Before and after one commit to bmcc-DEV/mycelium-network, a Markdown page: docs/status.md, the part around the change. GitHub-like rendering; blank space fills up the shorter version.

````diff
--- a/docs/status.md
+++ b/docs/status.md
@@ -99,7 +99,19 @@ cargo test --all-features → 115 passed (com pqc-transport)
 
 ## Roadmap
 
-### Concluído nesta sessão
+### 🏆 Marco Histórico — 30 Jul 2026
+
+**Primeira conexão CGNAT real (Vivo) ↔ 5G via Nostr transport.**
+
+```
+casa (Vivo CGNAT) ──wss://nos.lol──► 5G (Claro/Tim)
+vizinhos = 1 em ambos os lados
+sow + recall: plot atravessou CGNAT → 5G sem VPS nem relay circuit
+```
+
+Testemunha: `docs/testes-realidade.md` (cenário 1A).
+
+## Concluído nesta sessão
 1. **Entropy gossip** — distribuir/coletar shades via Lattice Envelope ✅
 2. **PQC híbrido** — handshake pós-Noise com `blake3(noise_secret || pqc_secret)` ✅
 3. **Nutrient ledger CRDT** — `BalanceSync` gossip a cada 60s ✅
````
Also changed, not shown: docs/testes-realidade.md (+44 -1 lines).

========

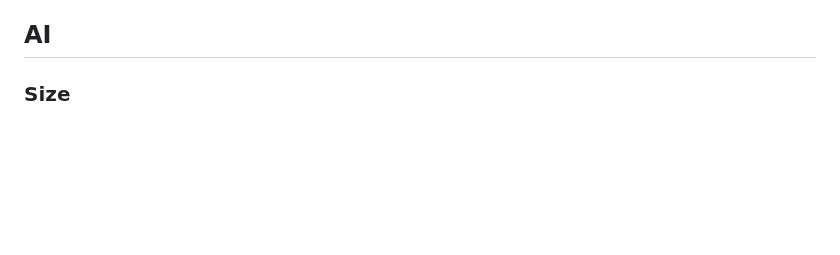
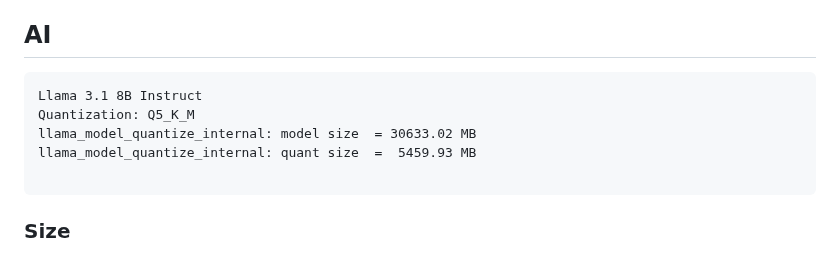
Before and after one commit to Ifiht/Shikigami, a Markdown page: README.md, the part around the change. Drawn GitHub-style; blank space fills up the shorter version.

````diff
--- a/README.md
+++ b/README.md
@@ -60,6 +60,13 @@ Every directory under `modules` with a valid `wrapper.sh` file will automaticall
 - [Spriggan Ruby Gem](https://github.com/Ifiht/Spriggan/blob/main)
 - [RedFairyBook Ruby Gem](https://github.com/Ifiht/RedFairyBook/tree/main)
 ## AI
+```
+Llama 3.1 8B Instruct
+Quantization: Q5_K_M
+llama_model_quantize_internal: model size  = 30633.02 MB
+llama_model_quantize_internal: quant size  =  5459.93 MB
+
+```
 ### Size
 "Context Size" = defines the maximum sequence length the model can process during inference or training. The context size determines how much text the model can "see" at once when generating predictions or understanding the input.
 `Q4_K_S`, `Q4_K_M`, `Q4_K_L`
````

========

*Activity*
A single number is the answer here: the count of lines in the material above holding the string "CGNAT".

*Answer to this problem*
3